◆ WORK INSTRUCTION: When a line in the material contains the word "color", copy it.

◆ INPUT RECORDS:

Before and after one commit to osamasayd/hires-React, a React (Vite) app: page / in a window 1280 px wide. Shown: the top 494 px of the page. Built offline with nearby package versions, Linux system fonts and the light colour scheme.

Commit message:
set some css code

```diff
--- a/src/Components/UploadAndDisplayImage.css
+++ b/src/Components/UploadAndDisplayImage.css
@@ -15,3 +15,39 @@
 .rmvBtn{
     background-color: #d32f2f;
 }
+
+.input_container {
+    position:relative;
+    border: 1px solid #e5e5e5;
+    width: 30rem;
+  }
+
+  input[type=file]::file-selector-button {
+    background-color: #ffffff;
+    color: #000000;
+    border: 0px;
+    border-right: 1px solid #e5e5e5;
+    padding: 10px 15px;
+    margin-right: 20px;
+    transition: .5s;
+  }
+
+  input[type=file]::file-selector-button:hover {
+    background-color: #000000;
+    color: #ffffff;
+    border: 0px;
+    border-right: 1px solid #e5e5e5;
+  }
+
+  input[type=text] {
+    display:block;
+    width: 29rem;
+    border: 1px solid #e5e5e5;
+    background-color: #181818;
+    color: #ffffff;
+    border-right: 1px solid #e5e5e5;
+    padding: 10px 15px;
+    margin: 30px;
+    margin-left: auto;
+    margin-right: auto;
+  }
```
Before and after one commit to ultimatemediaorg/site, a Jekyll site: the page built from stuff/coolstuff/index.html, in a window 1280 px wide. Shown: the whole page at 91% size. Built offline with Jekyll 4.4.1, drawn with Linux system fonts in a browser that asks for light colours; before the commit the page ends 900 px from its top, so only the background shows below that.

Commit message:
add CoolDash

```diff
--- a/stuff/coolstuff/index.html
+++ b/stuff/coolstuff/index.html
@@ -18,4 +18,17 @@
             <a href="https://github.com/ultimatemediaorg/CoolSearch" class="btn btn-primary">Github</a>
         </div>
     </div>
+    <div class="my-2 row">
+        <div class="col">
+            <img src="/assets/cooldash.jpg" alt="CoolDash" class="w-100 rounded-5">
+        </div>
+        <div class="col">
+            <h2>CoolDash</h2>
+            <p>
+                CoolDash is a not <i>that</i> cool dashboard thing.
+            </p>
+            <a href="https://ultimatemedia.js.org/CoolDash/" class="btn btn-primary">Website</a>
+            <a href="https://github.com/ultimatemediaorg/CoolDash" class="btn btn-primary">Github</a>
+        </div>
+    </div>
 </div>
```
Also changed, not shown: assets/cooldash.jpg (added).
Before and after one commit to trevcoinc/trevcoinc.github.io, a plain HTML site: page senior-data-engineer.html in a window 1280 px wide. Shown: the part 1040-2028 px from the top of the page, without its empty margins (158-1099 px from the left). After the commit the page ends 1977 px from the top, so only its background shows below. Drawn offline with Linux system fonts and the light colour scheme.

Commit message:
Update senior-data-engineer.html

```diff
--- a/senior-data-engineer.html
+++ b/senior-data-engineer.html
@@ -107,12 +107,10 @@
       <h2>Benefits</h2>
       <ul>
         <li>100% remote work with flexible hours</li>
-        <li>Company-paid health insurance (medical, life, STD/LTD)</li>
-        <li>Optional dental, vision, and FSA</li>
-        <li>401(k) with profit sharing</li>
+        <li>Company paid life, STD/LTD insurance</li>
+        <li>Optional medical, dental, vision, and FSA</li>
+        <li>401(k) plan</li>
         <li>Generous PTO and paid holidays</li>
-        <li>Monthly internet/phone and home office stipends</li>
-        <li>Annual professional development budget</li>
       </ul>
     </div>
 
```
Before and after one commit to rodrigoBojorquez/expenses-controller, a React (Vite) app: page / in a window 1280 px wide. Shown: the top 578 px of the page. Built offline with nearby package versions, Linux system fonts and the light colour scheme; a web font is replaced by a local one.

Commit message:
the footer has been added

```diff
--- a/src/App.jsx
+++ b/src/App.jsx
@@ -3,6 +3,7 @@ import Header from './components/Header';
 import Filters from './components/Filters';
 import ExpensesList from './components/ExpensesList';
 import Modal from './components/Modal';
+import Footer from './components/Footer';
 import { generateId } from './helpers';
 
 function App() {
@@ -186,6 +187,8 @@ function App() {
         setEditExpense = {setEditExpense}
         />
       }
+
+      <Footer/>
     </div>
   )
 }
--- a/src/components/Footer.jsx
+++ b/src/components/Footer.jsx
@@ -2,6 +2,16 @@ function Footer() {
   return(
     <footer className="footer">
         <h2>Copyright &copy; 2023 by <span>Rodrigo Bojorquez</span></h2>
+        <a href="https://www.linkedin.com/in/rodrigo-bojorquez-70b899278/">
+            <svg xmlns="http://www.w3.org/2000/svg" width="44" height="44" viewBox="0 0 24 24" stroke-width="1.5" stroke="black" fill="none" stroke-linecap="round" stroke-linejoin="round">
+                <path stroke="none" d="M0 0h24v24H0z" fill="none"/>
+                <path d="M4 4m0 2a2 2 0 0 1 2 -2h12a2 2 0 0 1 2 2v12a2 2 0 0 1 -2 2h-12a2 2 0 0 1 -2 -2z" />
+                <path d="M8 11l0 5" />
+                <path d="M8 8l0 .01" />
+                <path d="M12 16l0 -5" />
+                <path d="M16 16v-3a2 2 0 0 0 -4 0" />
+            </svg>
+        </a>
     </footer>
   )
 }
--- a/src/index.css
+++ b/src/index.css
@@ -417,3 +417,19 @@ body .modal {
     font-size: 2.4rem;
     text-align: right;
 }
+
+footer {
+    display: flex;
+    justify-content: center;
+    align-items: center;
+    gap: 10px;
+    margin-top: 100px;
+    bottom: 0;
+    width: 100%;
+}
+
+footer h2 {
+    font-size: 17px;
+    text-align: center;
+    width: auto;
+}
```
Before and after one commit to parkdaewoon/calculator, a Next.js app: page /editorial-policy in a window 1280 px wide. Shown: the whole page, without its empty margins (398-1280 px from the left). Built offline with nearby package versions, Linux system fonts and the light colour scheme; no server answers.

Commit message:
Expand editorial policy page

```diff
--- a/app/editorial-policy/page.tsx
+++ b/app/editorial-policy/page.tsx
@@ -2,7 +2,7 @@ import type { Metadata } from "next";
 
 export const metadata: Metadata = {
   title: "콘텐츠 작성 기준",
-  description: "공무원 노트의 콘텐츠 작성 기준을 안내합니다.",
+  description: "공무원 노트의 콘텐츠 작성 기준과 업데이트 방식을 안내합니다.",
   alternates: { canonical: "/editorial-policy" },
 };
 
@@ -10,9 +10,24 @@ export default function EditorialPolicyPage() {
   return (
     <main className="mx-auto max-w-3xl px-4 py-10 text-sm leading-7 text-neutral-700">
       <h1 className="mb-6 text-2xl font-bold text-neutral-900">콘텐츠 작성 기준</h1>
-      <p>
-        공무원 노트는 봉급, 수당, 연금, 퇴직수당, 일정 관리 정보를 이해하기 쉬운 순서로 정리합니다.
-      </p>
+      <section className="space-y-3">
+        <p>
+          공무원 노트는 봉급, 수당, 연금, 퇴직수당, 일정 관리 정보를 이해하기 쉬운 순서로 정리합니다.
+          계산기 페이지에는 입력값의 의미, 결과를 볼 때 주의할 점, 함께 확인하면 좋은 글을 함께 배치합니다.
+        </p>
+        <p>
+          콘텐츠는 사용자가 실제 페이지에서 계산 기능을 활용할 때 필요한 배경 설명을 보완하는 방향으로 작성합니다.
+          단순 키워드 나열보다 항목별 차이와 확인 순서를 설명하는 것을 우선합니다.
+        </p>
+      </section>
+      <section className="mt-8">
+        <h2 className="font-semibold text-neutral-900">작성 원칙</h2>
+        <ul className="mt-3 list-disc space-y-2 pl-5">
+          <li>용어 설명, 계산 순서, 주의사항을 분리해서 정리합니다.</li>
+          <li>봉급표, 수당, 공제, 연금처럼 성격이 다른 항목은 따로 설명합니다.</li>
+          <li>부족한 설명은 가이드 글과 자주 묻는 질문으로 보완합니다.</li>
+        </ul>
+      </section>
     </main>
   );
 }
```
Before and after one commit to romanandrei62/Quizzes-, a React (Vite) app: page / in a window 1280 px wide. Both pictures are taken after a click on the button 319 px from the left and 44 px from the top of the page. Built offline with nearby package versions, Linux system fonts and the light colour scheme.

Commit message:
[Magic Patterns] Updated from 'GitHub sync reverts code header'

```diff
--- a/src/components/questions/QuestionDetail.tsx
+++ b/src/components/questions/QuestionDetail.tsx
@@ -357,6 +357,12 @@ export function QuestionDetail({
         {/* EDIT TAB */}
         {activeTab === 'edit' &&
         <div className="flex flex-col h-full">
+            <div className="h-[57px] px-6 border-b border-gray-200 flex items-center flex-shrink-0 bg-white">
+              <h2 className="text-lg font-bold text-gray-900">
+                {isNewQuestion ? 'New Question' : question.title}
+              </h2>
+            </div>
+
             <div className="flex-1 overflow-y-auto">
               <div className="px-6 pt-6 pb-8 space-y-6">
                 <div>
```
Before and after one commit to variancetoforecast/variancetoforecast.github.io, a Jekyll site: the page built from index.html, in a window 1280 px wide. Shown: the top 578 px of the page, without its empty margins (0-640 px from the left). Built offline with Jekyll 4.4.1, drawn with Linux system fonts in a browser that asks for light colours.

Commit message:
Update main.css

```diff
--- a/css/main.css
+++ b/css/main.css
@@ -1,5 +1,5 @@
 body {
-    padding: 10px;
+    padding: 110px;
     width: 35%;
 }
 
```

◆ RESULT OF THIS TASK:
     background-color: #d32f2f;
+    background-color: #ffffff;
+    color: #000000;
+    background-color: #000000;
+    color: #ffffff;
+    background-color: #181818;
+    color: #ffffff;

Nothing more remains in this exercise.